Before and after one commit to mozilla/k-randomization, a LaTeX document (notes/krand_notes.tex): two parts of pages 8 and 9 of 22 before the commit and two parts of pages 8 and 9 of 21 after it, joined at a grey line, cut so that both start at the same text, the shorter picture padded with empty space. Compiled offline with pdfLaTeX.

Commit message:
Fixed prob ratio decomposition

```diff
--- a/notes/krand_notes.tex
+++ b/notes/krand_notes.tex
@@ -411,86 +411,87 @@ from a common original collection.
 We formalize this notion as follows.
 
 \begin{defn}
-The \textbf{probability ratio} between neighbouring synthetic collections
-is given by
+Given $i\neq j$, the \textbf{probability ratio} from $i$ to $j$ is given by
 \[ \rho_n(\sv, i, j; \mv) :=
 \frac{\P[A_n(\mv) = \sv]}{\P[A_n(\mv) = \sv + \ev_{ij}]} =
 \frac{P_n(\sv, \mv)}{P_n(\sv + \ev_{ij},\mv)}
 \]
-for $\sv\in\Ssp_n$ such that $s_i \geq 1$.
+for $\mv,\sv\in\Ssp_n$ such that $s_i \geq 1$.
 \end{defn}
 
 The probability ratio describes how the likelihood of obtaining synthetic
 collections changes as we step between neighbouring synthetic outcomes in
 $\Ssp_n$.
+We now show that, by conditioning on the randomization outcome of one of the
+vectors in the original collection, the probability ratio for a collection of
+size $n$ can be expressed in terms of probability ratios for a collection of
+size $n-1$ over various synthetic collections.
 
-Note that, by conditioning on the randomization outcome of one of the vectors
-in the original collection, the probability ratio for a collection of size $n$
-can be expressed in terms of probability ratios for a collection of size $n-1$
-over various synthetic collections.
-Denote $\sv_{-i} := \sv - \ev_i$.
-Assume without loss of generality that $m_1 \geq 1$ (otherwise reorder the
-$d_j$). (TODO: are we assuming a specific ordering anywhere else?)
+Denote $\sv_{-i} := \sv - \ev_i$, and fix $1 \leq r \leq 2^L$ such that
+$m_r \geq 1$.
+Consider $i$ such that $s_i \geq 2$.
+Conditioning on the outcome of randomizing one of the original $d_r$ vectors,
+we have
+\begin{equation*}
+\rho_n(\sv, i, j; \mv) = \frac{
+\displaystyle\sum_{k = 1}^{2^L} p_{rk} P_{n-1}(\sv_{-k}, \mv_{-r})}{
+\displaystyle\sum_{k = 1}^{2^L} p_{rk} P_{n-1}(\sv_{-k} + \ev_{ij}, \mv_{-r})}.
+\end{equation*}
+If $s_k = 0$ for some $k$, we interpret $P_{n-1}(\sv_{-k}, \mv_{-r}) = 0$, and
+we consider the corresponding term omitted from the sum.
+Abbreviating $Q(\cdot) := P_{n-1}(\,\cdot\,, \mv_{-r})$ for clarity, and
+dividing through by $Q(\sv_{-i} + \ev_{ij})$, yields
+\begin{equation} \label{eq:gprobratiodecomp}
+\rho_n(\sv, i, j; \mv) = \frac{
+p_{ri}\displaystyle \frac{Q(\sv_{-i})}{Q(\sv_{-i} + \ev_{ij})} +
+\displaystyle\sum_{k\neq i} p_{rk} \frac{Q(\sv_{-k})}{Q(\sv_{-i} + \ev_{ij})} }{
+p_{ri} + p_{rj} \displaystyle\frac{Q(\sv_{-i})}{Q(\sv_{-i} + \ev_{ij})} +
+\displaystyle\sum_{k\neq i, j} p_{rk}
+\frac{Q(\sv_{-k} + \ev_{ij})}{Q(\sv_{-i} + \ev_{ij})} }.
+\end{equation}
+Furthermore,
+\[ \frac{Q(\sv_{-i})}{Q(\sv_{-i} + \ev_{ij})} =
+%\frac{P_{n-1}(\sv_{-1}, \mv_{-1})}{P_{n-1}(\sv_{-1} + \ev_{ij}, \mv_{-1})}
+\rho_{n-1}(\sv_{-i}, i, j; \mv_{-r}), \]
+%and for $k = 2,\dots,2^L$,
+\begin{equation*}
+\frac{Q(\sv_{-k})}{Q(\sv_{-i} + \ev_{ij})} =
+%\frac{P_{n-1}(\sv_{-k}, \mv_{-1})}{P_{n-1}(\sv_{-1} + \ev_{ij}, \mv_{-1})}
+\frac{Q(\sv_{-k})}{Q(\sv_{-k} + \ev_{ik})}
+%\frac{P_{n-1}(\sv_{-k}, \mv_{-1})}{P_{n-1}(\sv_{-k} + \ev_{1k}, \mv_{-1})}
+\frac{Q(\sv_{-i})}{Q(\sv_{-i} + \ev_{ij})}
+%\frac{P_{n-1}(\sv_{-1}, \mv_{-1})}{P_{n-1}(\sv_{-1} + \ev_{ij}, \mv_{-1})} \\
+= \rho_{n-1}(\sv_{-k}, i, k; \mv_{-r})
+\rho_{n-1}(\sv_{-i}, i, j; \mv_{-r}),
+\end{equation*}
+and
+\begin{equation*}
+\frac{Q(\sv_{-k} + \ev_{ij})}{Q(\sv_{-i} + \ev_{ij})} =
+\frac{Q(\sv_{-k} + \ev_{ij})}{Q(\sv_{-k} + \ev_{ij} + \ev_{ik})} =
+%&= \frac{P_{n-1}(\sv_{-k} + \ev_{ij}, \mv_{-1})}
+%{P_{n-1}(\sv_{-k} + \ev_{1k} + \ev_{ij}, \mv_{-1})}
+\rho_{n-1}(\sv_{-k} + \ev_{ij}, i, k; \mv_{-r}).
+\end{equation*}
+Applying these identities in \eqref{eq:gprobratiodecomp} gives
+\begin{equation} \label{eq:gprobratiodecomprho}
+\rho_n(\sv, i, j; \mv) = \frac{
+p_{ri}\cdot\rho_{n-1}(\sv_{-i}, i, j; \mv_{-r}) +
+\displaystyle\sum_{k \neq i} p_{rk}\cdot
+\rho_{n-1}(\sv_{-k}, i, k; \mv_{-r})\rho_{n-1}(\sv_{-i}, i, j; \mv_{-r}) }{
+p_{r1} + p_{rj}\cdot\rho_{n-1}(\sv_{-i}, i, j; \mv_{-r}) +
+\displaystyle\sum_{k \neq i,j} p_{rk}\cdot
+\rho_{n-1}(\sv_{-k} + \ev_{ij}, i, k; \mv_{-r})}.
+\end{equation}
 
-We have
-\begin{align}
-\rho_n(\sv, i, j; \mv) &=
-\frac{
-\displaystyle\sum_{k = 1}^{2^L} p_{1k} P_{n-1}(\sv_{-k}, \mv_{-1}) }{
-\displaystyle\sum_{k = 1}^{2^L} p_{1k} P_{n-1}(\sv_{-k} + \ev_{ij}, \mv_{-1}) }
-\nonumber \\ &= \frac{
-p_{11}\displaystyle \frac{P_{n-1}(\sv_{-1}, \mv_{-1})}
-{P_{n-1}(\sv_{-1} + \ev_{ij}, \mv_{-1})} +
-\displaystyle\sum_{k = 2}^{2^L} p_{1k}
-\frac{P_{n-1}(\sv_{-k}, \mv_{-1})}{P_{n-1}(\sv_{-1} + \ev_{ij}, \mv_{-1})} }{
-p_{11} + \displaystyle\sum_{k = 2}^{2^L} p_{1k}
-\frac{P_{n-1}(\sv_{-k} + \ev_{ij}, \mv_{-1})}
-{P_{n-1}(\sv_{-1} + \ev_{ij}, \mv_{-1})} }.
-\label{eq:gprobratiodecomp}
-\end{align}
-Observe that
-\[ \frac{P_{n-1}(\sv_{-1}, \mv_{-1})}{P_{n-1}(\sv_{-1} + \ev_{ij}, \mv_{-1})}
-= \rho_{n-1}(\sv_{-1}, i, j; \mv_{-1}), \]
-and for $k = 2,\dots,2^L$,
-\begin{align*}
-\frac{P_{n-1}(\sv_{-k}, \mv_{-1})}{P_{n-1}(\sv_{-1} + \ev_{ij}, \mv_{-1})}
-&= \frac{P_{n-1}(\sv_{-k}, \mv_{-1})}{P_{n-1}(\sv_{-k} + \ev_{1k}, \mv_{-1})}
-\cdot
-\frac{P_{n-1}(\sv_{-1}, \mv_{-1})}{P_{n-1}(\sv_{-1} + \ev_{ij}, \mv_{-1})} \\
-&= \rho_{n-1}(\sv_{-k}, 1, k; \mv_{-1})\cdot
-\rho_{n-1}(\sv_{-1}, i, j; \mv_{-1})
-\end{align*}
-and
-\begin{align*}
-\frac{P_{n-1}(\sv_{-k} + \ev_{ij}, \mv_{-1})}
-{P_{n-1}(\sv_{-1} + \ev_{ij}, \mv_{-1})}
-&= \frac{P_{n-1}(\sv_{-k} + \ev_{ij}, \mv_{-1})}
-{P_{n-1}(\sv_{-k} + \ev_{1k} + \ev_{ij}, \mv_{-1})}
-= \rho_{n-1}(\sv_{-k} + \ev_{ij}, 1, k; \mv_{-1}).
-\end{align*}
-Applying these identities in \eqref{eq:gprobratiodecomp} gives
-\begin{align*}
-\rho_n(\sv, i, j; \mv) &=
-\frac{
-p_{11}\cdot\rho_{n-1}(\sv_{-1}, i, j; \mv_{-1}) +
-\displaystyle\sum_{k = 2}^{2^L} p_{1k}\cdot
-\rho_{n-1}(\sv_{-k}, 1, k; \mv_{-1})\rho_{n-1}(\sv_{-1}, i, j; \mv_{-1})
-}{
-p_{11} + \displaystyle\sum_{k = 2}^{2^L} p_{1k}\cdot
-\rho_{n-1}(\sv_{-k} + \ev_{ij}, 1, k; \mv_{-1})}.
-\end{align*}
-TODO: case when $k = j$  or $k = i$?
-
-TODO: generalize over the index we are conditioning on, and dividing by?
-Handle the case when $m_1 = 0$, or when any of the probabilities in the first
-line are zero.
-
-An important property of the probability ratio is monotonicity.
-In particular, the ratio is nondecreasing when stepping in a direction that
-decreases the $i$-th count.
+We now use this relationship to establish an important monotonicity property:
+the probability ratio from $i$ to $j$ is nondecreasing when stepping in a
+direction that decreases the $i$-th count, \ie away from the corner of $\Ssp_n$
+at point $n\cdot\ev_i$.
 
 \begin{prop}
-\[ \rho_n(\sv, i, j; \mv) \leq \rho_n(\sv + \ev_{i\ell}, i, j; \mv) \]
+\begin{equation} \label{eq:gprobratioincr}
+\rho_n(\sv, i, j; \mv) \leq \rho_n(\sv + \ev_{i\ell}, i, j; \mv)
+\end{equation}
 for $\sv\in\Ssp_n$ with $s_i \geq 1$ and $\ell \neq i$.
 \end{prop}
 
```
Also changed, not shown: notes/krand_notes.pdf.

▶ **EXERCISE BRIEF**: Lines from the entries that contain the string "original" must be found and copied.

▶ **ANSWER TO THIS EXERCISE**:
@@ -411,86 +411,87 @@ from a common original collection.
+vectors in the original collection, the probability ratio for a collection of
-in the original collection, the probability ratio for a collection of size $n$
+Conditioning on the outcome of randomizing one of the original $d_r$ vectors,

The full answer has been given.